I am always intrigued with the composition of food in photographs and paintings.
This fascination goes back to childhood, when I spent winter Sunday afternoons armed with a bag of oranges and my parents' coffee table books, which usually focused on travel and history.
One book of black-and-white photos combined both, and in it was a feature on Colonial Williamsburg. There was a photo of fresh on a windowsill warmed by the lambent late-afternoon sun that always intrigued me.
They were root vegetables, I believe, and it seemed to me that they were waiting to be prepared for some deep and rich and earthy-tasting supper dish.
Poring over these books gave me a taste for home decorating or “shelter” books, especially those involving kitchens. I am always interested in the choice of food props. Bread, onions and artichokes? Berries, cheese and lemonade? Who decides? How do they decide? Do they look at kitchen color and come up with a contrast?
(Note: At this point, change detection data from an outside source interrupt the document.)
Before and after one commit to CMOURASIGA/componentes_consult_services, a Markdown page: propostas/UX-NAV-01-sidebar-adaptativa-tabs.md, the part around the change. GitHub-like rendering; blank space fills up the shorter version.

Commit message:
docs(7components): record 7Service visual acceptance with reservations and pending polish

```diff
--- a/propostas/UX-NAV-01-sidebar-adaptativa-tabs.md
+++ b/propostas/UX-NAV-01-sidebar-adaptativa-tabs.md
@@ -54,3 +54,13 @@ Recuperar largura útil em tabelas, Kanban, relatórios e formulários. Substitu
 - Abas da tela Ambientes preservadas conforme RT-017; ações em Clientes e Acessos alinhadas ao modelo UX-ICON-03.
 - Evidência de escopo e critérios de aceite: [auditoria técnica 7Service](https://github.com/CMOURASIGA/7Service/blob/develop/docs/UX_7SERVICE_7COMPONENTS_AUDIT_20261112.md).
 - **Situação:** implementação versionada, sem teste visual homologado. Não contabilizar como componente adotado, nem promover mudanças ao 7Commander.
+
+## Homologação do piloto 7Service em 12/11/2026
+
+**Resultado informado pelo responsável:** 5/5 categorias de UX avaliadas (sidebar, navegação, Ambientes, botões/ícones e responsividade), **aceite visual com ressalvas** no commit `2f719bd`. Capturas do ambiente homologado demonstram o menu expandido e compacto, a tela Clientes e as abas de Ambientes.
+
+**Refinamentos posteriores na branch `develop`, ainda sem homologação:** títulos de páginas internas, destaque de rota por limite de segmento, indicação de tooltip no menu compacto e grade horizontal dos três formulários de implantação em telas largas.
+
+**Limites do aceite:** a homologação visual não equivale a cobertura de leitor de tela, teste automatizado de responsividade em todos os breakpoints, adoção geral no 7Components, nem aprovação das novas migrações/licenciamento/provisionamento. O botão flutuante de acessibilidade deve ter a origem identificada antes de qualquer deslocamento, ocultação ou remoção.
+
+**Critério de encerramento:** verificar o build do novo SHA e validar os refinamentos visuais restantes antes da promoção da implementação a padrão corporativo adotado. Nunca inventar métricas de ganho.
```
I remember looking hungrily at a fall table decorated with bittersweet. Atop the table were pewter tankards, probably filled with hard cider, a loaf of rustic bread, a hunk or two of cheese, and a bowl of apples.
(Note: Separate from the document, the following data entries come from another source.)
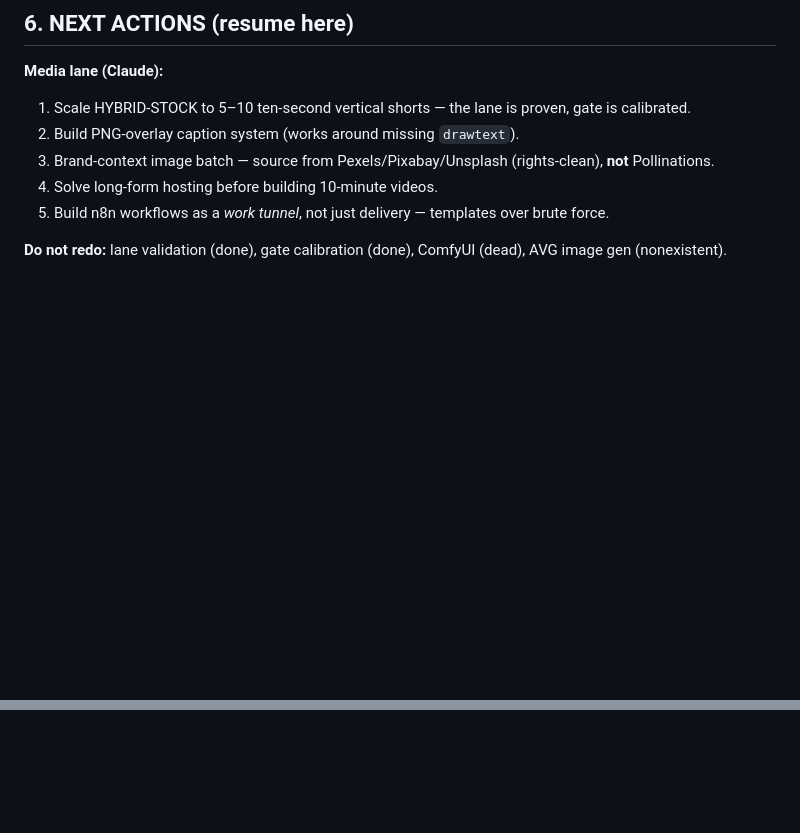
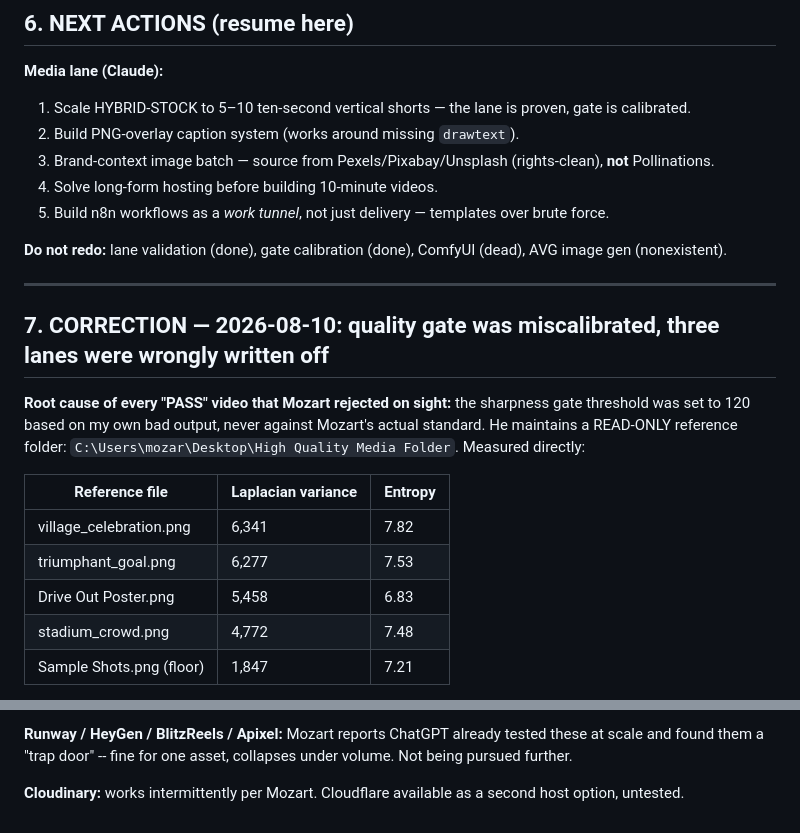
Before and after one commit to mozartg/mo-video-drops, a Markdown page: LEDGER.md, 2 parts joined by grey strips. GitHub-like rendering; blank space fills up the shorter version.

Commit message:
Correction: recalibrate gate to Mozart's reference standard (lap 1800+, was 120); AVG and ComfyUI confirmed WORKING, not dead; publish first real AVG output

```diff
--- a/LEDGER.md
+++ b/LEDGER.md
@@ -100,3 +100,20 @@ unresolved upstream (pollinations/pollinations issue #8741). Prototyping only.
 5. Build n8n workflows as a *work tunnel*, not just delivery — templates over brute force.
 
 **Do not redo:** lane validation (done), gate calibration (done), ComfyUI (dead), AVG image gen (nonexistent).
+
+---
+
+## 7. CORRECTION — 2026-08-10: quality gate was miscalibrated, three lanes were wrongly written off
+
+**Root cause of every "PASS" video that Mozart rejected on sight:** the sharpness gate threshold was
+set to 120 based on my own bad output, never against Mozart's actual standard. He maintains a
+READ-ONLY reference folder: `C:\Users\mozar\Desktop\High Quality Media Folder`. Measured directly:
+
+| Reference file | Laplacian variance | Entropy |
+|---|---|---|
+| village_celebration.png | 6,341 | 7.82 |
+| triumphant_goal.png | 6,277 | 7.53 |
+| Drive Out Poster.png | 5,458 | 6.83 |
+| stadium_crowd.png | 4,772 | 7.48 |
+| Sample Shots.png (floor) | 1,847 | 7.21 |
+
@@ -102,0 +139,4 @@ unresolved upstream (pollinations/pollinations issue #8741). Prototyping only.
+**Runway / HeyGen / BlitzReels / Apixel:** Mozart reports ChatGPT already tested these at scale and
+found them a "trap door" -- fine for one asset, collapses under volume. Not being pursued further.
+
+**Cloudinary:** works intermittently per Mozart. Cloudflare available as a second host option, untested.
```
Also changed, not shown: other parts of LEDGER.md (+19 -0 lines).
It seemed like a fine fall meal to me.
When I was 16 years old, we piled into the car with Grandma Annie on an October afternoon and visited my grandfather’s sister, Annie’s sister-in-law, who lived on an 1870s-era farmstead 30 miles into the country.
Before we left, Frances prepared an impromptu meal of ham, cheese, rolls, applesauce and cold milk. This humble meal has remained a favorite of mine on busy fall weekends.
In Paris, we had a kitchen window that looked out on an airshaft. Just before 5:30 p.m., the light was right for food photography. I shot this photo of a baguette and some aromatic Pont L’Eveque cheese with a bottle of wine after a long afternoon in the Marais. I like the way the shadows add depth to the food.
It tasted wonderful, too.